DESCRIPTION OF THE TASK | Scan the records for the word "actors". Copy each line that includes it.

Difference listings |
_ _ _ _
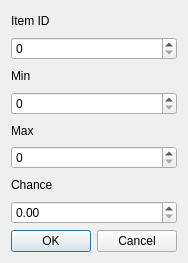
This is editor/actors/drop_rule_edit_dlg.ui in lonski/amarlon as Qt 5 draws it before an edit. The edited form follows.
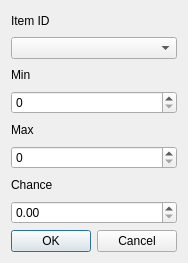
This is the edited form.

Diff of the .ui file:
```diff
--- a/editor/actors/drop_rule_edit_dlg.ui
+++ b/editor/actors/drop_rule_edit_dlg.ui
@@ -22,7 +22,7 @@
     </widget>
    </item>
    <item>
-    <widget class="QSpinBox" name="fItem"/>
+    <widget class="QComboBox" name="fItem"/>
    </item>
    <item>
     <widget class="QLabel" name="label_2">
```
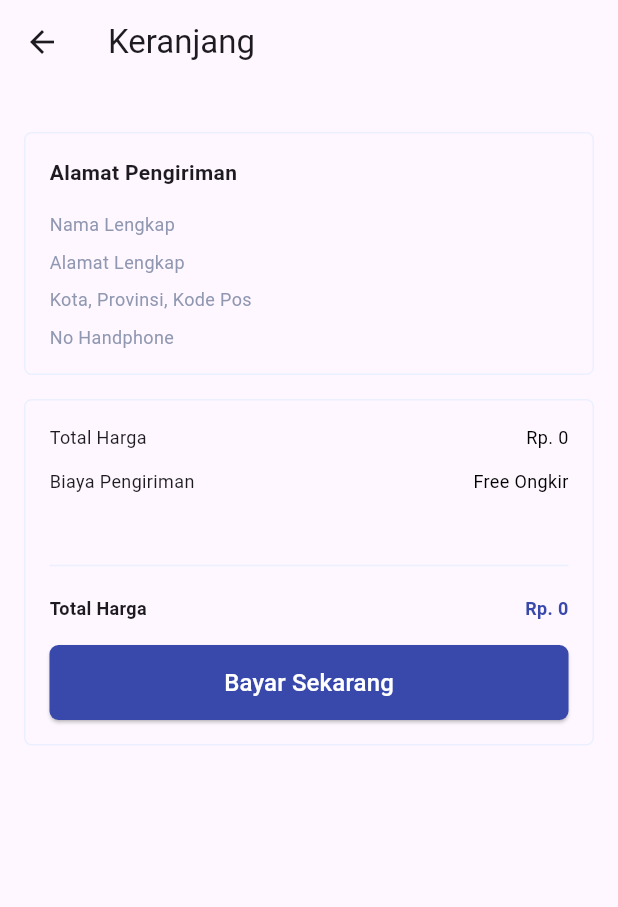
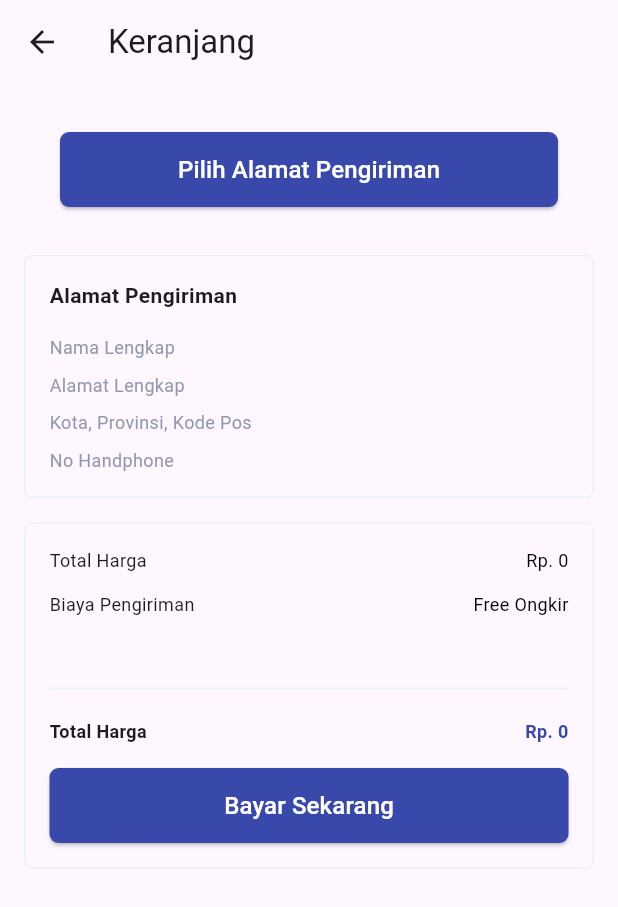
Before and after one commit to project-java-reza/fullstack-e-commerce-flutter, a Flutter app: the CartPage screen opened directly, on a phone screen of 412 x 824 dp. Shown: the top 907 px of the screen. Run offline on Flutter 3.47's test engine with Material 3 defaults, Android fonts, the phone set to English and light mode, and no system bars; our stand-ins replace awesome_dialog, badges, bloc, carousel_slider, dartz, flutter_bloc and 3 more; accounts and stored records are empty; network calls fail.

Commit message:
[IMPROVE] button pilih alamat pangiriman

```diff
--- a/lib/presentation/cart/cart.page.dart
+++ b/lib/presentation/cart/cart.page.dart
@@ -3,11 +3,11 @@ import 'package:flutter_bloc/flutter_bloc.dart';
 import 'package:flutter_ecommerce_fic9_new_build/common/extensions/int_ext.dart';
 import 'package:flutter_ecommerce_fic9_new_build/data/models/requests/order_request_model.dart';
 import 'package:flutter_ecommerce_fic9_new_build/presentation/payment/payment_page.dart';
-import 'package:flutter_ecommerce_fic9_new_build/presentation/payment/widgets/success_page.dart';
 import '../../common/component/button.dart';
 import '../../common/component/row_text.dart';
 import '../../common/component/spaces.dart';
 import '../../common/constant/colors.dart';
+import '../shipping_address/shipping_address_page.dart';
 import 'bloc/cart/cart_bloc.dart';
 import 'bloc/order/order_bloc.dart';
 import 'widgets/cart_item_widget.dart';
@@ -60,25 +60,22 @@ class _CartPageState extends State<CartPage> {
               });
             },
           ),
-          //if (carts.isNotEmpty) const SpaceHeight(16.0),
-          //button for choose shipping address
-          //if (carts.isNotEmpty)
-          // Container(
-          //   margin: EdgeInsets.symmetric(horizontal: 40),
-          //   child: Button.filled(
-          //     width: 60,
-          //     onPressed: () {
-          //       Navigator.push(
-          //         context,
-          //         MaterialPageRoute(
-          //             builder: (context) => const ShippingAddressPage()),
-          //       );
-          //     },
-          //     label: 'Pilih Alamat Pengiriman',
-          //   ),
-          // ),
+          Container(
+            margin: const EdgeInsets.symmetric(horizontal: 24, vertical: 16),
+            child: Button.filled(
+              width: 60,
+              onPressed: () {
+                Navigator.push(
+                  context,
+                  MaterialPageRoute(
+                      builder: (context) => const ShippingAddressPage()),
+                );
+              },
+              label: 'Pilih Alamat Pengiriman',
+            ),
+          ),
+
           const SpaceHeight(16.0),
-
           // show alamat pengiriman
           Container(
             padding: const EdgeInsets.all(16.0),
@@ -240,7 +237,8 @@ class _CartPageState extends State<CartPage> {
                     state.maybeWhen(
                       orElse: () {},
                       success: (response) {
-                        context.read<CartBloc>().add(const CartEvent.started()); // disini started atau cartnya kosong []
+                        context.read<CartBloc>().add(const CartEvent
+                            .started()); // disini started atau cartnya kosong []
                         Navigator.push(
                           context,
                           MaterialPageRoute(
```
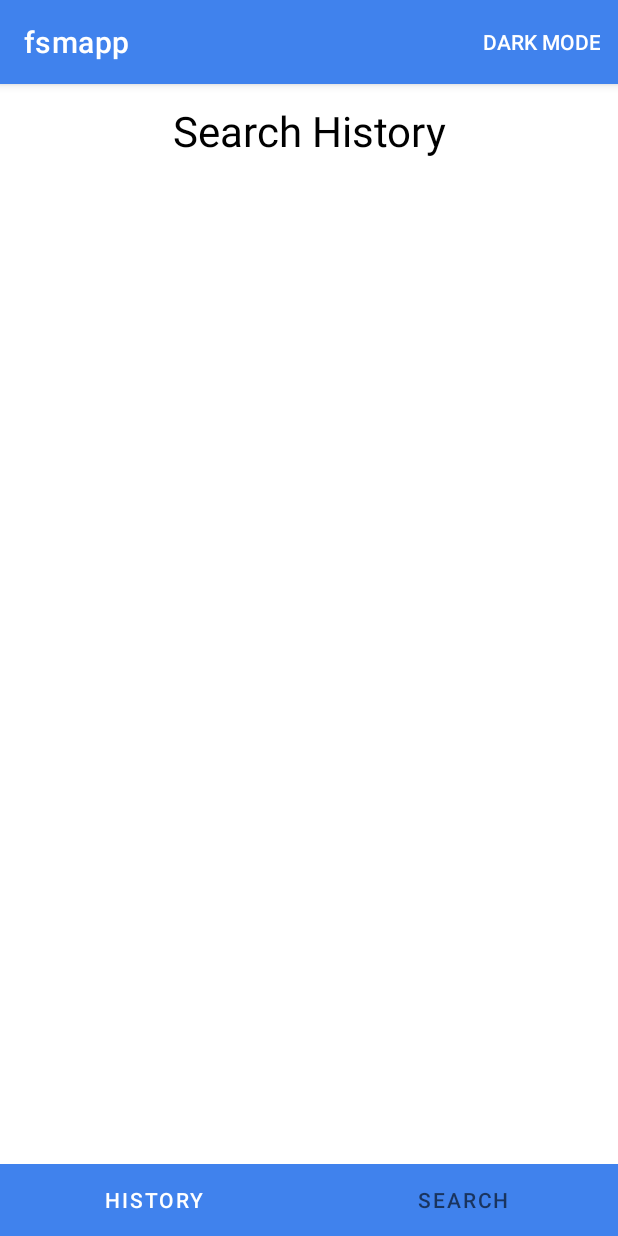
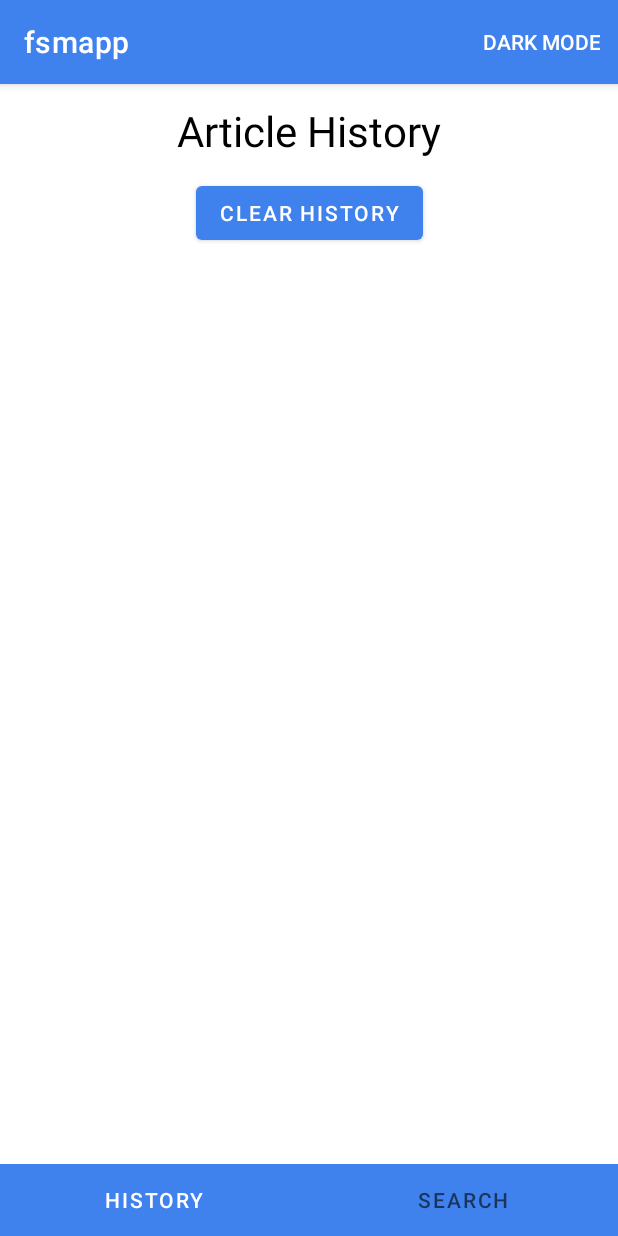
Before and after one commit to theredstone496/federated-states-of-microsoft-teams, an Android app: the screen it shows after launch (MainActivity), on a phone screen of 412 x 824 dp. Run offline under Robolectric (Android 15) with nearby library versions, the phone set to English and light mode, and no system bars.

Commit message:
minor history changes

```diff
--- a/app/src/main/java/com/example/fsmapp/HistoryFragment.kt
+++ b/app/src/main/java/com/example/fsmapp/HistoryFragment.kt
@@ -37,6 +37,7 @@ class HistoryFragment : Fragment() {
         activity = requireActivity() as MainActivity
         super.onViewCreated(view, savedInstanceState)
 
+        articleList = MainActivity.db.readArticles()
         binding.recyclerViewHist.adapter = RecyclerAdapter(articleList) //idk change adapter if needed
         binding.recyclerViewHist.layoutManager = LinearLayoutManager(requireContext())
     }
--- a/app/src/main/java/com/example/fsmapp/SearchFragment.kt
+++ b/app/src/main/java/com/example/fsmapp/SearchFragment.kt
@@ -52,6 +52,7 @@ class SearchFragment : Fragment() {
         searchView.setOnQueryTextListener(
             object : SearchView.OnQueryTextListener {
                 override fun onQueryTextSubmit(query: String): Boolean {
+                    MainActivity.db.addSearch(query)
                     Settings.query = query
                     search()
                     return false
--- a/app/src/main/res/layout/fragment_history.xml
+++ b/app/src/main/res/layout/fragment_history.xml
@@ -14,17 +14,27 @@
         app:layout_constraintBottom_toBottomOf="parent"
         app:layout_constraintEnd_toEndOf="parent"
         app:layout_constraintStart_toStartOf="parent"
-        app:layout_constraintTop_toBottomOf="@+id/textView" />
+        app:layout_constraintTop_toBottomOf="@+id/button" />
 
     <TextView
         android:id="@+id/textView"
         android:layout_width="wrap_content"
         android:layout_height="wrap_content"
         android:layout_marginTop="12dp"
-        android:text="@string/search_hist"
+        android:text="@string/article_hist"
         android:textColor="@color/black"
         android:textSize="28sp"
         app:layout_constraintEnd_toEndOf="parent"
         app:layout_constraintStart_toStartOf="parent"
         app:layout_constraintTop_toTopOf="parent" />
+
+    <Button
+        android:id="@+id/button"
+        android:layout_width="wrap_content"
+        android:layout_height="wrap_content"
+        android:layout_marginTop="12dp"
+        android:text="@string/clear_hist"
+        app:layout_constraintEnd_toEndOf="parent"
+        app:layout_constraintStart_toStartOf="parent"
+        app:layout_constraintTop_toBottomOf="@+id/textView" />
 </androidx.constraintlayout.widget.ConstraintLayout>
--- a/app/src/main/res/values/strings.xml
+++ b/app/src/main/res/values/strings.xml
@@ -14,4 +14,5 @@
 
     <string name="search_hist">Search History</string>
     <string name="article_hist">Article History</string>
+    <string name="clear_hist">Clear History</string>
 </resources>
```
_ _ _ _
TASK RESPONSE |
This is editor/actors/drop_rule_edit_dlg.ui in lonski/amarlon as Qt 5 draws it before an edit. The edited form follows.
--- a/editor/actors/drop_rule_edit_dlg.ui
+++ b/editor/actors/drop_rule_edit_dlg.ui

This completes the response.